_INSTRUCTIONS TO FOLLOW_. Scan the entries line by line and return those with "invented".

_Front-end code change data_.
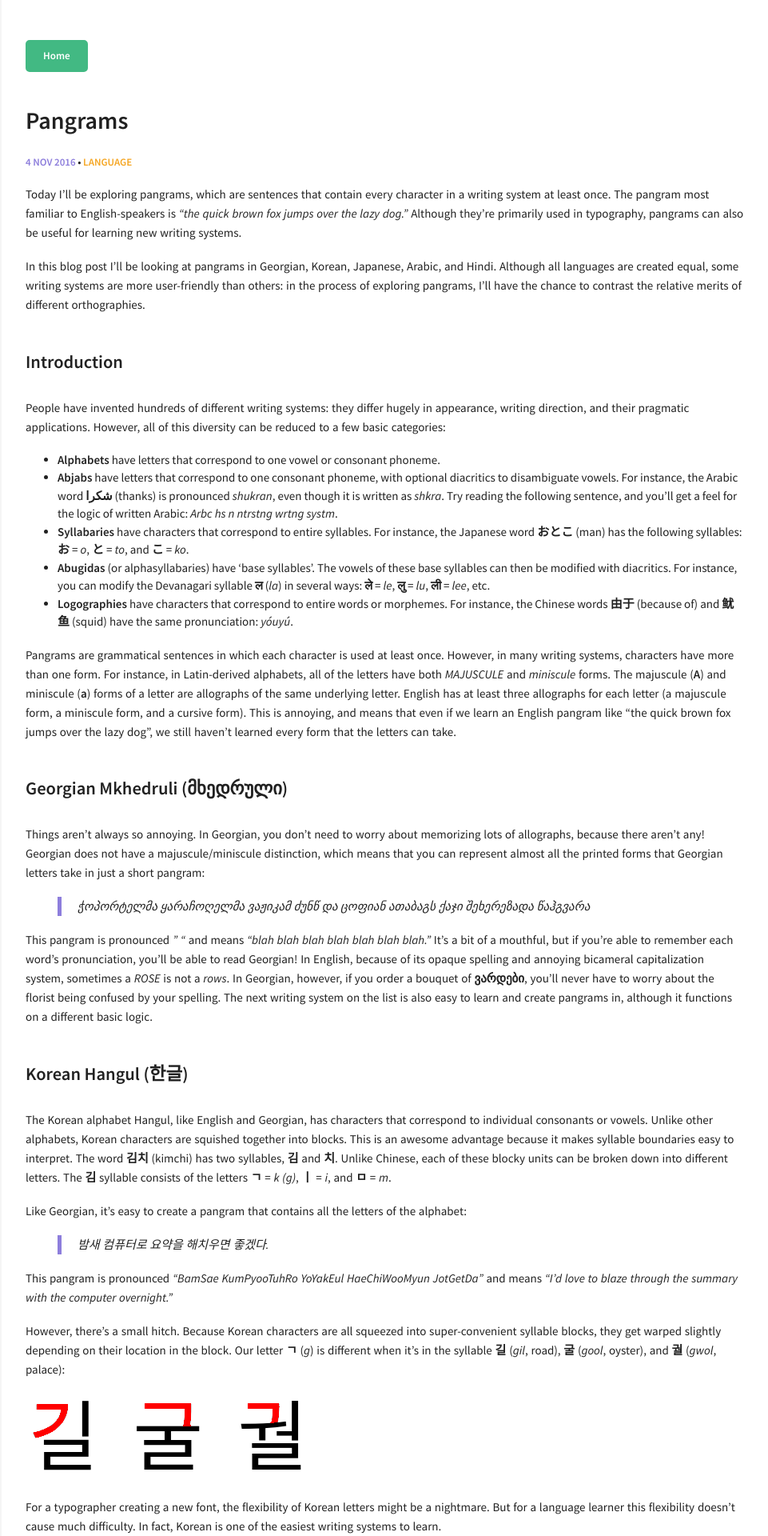
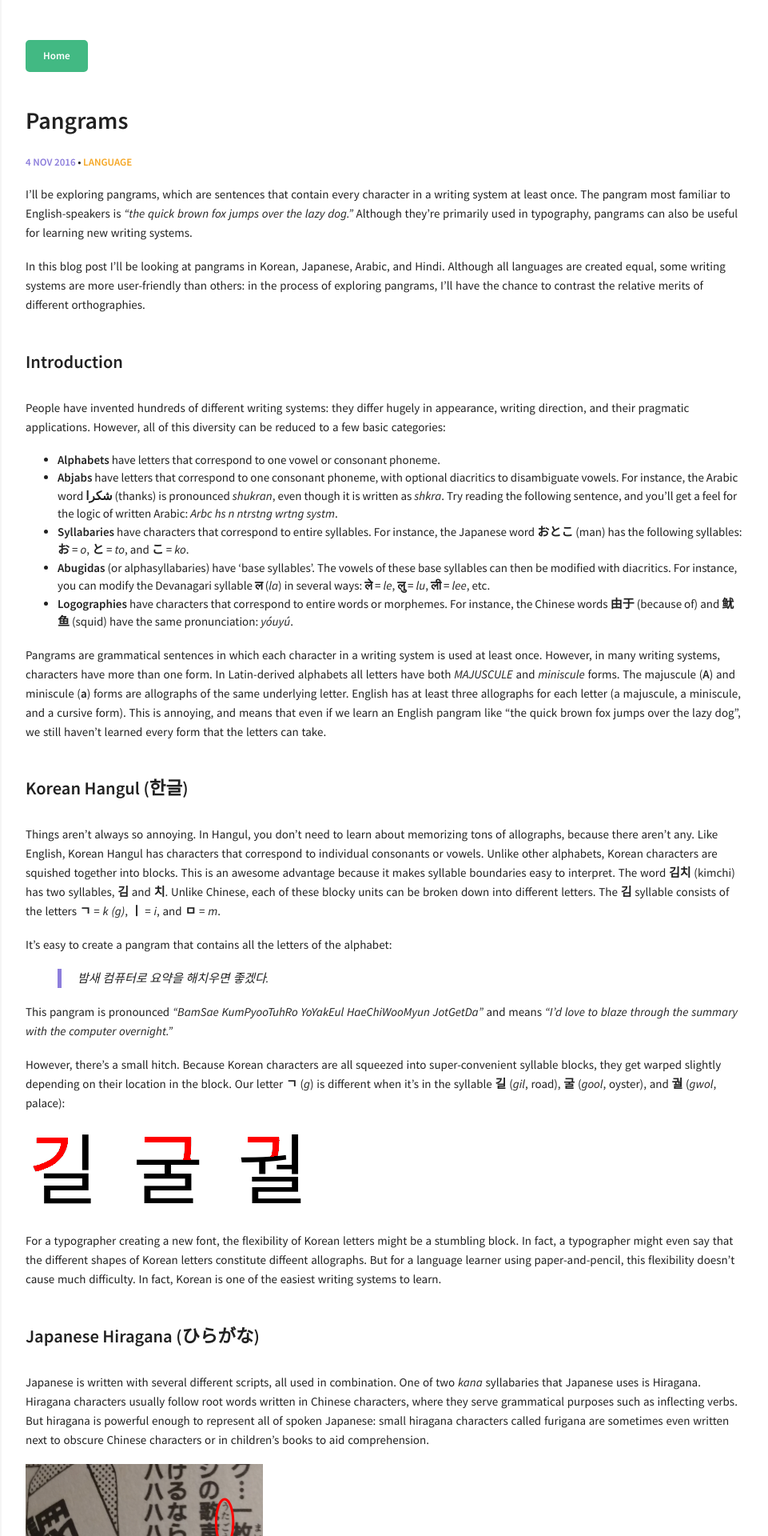
Before and after one commit to camoverride/camoverride.github.io, a Jekyll site: the page built from _posts/2016-11-04-pangrams.md, in a window 1280 px wide. Shown: the top 1920 px of the page at 80% size, without its empty margins (318-1279 px from the left). Built offline with Jekyll 4.4.1, drawn with Linux system fonts in a browser that asks for light colours; comment, search, counter and statistics services are not loaded; some of the changed text lies outside the part shown.

Commit message:
removed georgian

```diff
--- a/_posts/2016-11-04-pangrams.md
+++ b/_posts/2016-11-04-pangrams.md
@@ -6,9 +6,9 @@ excerpt: "My attempt to find pangrams in several languages reveals interesting d
 comments: true
 ---
 
-Today I'll be exploring pangrams, which are sentences that contain every character in a writing system at least once. The pangram most familiar to English-speakers is *"the quick brown fox jumps over the lazy dog."* Although they're primarily used in typography, pangrams can also be useful for learning new writing systems.
+I'll be exploring pangrams, which are sentences that contain every character in a writing system at least once. The pangram most familiar to English-speakers is *"the quick brown fox jumps over the lazy dog."* Although they're primarily used in typography, pangrams can also be useful for learning new writing systems.
 
-In this blog post I'll be looking at pangrams in Georgian, Korean, Japanese, Arabic, and Hindi. Although all languages are created equal, some writing systems are more user-friendly than others: in the process of exploring pangrams, I'll have the chance to contrast the relative merits of different orthographies.
+In this blog post I'll be looking at pangrams in Korean, Japanese, Arabic, and Hindi. Although all languages are created equal, some writing systems are more user-friendly than others: in the process of exploring pangrams, I'll have the chance to contrast the relative merits of different orthographies.
 
 
 
@@ -24,25 +24,15 @@ People have invented hundreds of different writing systems: they differ hugely i
 
 <!--more-->
 
-Pangrams are grammatical sentences in which each character is used at least once. However, in many writing systems, characters have more than one form. For instance, in Latin-derived alphabets, all of the letters have both *MAJUSCULE* and *miniscule* forms. The majuscule (**A**) and miniscule (**a**) forms of a letter are allographs of the same underlying letter. English has at least three allographs for each letter (a majuscule form, a miniscule form, and a cursive form). This is annoying, and means that even if we learn an English pangram like "the quick brown fox jumps over the lazy dog", we still haven't learned every form that the letters can take.
-
-
-
-### Georgian Mkhedruli (მხედრული)
-
-Things aren't always so annoying. In Georgian, you don't need to worry about memorizing lots of allographs, because there aren't any! Georgian does not have a majuscule/miniscule distinction, which means that you can represent almost all the printed forms that Georgian letters take in just a short pangram:
-
-> ჭოპორტელმა ყარაჩოღელმა ვაჟიკამ ძუნწ და ცოფიან ათაბაგს ქაჯი შეხერეზადა წაჰგვარა
-
-This pangram is pronounced *"     "* and means *"blah blah blah blah blah blah blah."* It's a bit of a mouthful, but if you're able to remember each word's pronunciation, you'll be able to read Georgian! In English, because of its opaque spelling and annoying bicameral capitalization system, sometimes a *ROSE* is not a *rows*. In Georgian, however, if you order a bouquet of **ვარდები**, you'll never have to worry about the florist being confused by your spelling. The next writing system on the list is also easy to learn and create pangrams in, although it functions on a different basic logic.
+Pangrams are grammatical sentences in which each character in a writing system is used at least once. However, in many writing systems, characters have more than one form. In Latin-derived alphabets all letters have both *MAJUSCULE* and *miniscule* forms. The majuscule (**A**) and miniscule (**a**) forms are allographs of the same underlying letter. English has at least three allographs for each letter (a majuscule, a miniscule, and a cursive form). This is annoying, and means that even if we learn an English pangram like "the quick brown fox jumps over the lazy dog", we still haven't learned every form that the letters can take.
 
 
 
 ### Korean Hangul (한글)
 
-The Korean alphabet Hangul, like English and Georgian, has characters that correspond to individual consonants or vowels. Unlike other alphabets, Korean characters are squished together into blocks. This is an awesome advantage because it makes syllable boundaries easy to interpret. The word **김치** (kimchi) has two syllables, **김** and **치**. Unlike Chinese, each of these blocky units can be broken down into different letters. The **김** syllable consists of the letters **ㄱ** = *k (g)*, **ㅣ** = *i*, and **ㅁ** = *m*.
+Things aren't always so annoying. In Hangul, you don't need to learn about memorizing tons of allographs, because there aren't any. Like English, Korean Hangul has characters that correspond to individual consonants or vowels. Unlike other alphabets, Korean characters are squished together into blocks. This is an awesome advantage because it makes syllable boundaries easy to interpret. The word **김치** (kimchi) has two syllables, **김** and **치**. Unlike Chinese, each of these blocky units can be broken down into different letters. The **김** syllable consists of the letters **ㄱ** = *k (g)*, **ㅣ** = *i*, and **ㅁ** = *m*.
 
-Like Georgian, it's easy to create a pangram that contains all the letters of the alphabet:
+It's easy to create a pangram that contains all the letters of the alphabet:
 
 > 밤새 컴퓨터로 요약을 해치우면 좋겠다.
 
@@ -52,13 +42,13 @@ However, there's a small hitch. Because Korean characters are all squeezed into
 
 ![]({{ site.url }}/img/korean-forms.png)
 
-For a typographer creating a new font, the flexibility of Korean letters might be a nightmare. But for a language learner this flexibility doesn't cause much difficulty. In fact, Korean is one of the easiest writing systems to learn.
+For a typographer creating a new font, the flexibility of Korean letters might be a stumbling block. In fact, a typographer might even say that the different shapes of Korean letters constitute diffeent allographs. But for a language learner using paper-and-pencil, this flexibility doesn't cause much difficulty. In fact, Korean is one of the easiest writing systems to learn.
 
 
 
 ### Japanese Hiragana (ひらがな)
 
-Japanese is written with several different scripts, all used in combination. One of these is hiragana, a syllabary. Hiragana characters usually follow root words written in Chinese characters (kanji), where they serve grammatical purposes such as inflecting verbs. But hiragana is powerful enough to represent all of spoken Japanese: small hiragana characters called furigana are sometimes even written next to obscure kanji characters or in children's books to aid comprehension.
+Japanese is written with several different scripts, all used in combination. One of two *kana* syllabaries that Japanese uses is Hiragana. Hiragana characters usually follow root words written in Chinese characters, where they serve grammatical purposes such as inflecting verbs. But hiragana is powerful enough to represent all of spoken Japanese: small hiragana characters called furigana are sometimes even written next to obscure Chinese characters or in children's books to aid comprehension.
 
 ![]({{ site.url }}/img/furigana.png)
 
@@ -86,7 +76,7 @@ Sanskrit texts written in the Siddham abugida made a large impact on Buddhism in
 
 Kukai was born and educated in Japan. He pursued a Buddhist education, but felt estranged by the *ritsuryo* system that regulated the activity of priests and formalized religious doctrine. Deciding to live outside this system, he became an ascetic. After wandering the countryside and searching for meaning, Kukai had a dream. In his dream a man revealed to Kukai that the *Mahavairocana Tanta* contained the meaning that he was searching for. Although he was able to eventually obtain a copy of the text, it was written in Sanskrit using the Siddham abugida, and Kukai was unable to make sense of the document.
 
-Kukai traveled to China in order to learn Sanskrit. On his return to Japan several years later, he brought with him the Siddham alphabet. Kukai decided that Japanese should be written with a phonetic system instead of Chinese characters. Japanese folklore says that Kukai invented kana under the influence of Siddham to achieve this goal.
+In order to understand the text, Kukai traveled to China to learn Sanskrit. On his return to Japan several years later, he brought with him the Siddham abugida. Kukai decided that Japanese should be written with a phonetic system instead of Chinese characters. Japanese folklore says that Kukai invented kana under the influence of Siddham to achieve this goal.
 
 Hiragana's Indian origins are apparent. Not only do the ordering of hiragana characters resemble the ordering of Devanagari characters (more on that later), but even today Siddham is still used by Japanese Shingon priests to write their Sanskrit mantras.
 
@@ -125,7 +115,7 @@ This pangram is pronounced *"torinakukowesu yumesamase miyoakewataru hinkashiwo
 
 ##### Kukai's Second Dream
 
-Kukai's dream led him to learn Siddham. But Kukai had another dream, which was a simple phonetic script to write Japanese: one based on the holy alphabet of Buddhism. However, the creation of kana only added to the confusion. While Hiragana might be one of the easiest syllabaries to learn, this is just the tip of the iceberg when it comes to writing Japanese. Not only does Japanese have another parallel syllabary (katakana), but Japanese also uses thousands of Chinese logograms. These logograms have multiple written forms and come packaged with complex rules governing how their pronunciation changes based on context. Kukai's first dream -- to learn Buddhism and spread it to Japan -- has been largely successful. But his second dream -- a simple script for Japanese -- has turned into a nightmare.
+Kukai's dream led him to learn the Siddham abugida. But Kukai had another dream -- a dream about a simple phonetic script to write Japanese: one based on the holy alphabet of Buddhism. However, things didn't work out the way Kukai intended. The creation of kana only added to the confusion. While Hiragana might be one of the easiest syllabaries to learn, this is just the tip of the iceberg when it comes to writing Japanese. Not only does Japanese have another parallel syllabary (katakana), but Japanese also uses thousands of Chinese logograms. These logograms have multiple written forms and come packaged with complex rules governing how their pronunciation changes based on context. Kukai's first dream -- to learn Buddhism and spread it to Japan -- has been largely successful. But his second dream -- a simple script for Japanese -- has turned into a nightmare.
 
 
 ### Arabic (العربية)
@@ -143,7 +133,7 @@ I haven't found a pangram that will solve the multiple-forms problem. Things get
 
 ### Devanagari (देवनागरी)
 
-Devanagari has a similar logic to Arabic. However, instead of writing consonants without vowels, you write consonants with obligatory vowels. Devanagari characters are written independently before being connected with a vertical line that runs along their tops. Most characters connect to their neighbors; however, like in Arabic, there are a few 'interrupting characters.' Because Devanagari is difficult to form pangrams in (more on that later!), I've provided an acrostic word-list to assist learning. Examples of each of the primary 61 Devanagari characters are shown below:
+Devanagari has a similar logic to Arabic. However, instead of writing consonants without vowels, you write consonants with obligatory vowels. Devanagari characters are written independently before being connected with a vertical line that runs along their tops. Most characters connect to their neighbors; however, like in Arabic, there are a few 'interrupting characters.' Because Devanagari is difficult to form pangrams in (more on that later!), I've provided an acrostic word-list to assist learning. Examples of the primary 61 Devanagari characters are shown below:
 
 #### An Almost Acrostic
 
@@ -267,7 +257,7 @@ This clever organization is fundamental to *shiksa* (phonology), one of the six
 
 ### Chinese (漢字)
 
-While writing pangrams in Devanagari might be tough, they're impossible in Chinese. The Chinese language is written using Chinese characters, which are logograms that are only slightly more user-friendly than Sumerian Cuneiform or Egyptian Hieroglyphs.
+While writing pangrams in Devanagari might be tough, they're impossible in Chinese. The Chinese language is written using Chinese characters -- logograms that are only slightly more user-friendly than Sumerian Cuneiform or Egyptian Hieroglyphs.
 
 The principle of Chinese logograms is simple: one character for one morpheme (or word). This eliminates all the complicated rules that other writing systems have: rules that govern diacritics, ligatures, allographs, and etc. But this is an example of something that is simple in principle but unwieldy in practice. While it might make sense to have an individual character for each word if your language only has a few hundred words, human languages have tens of thousands.[^9] A pangram in Chinese would need to be at least as long as a novel.
 
@@ -275,7 +265,7 @@ The principle of Chinese logograms is simple: one character for one morpheme (or
 
 ### Weaving Everything Together
 
-Pangrams give us some hints about which writing systems are easiest to learn. Georgian and Korean are simple alphabetic scripts that lack annoying allographs (like English) and can be learned in just a few hours.
+Pangrams give us some hints about which writing systems are easiest to learn. Korean is a simple alphabetic script that lacks annoying allographs (unlike English) and can be learned in just a few hours.
 
 Writing systems like the Japanese kana are a bit more complicated, but have some simple hacks that allow them to represent all the sounds in the language. The Iroha is a pangram poem that captures all of Japanese Hiragana.
 
```
Also changed, not shown: other parts of _posts/2016-11-04-pangrams.md (+2 -2 lines).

_SOLUTION BELOW_.
@@ -24,25 +24,15 @@ People have invented hundreds of different writing systems: they differ hugely i
-Kukai traveled to China in order to learn Sanskrit. On his return to Japan several years later, he brought with him the Siddham alphabet. Kukai decided that Japanese should be written with a phonetic system instead of Chinese characters. Japanese folklore says that Kukai invented kana under the influence of Siddham to achieve this goal.
+In order to understand the text, Kukai traveled to China to learn Sanskrit. On his return to Japan several years later, he brought with him the Siddham abugida. Kukai decided that Japanese should be written with a phonetic system instead of Chinese characters. Japanese folklore says that Kukai invented kana under the influence of Siddham to achieve this goal.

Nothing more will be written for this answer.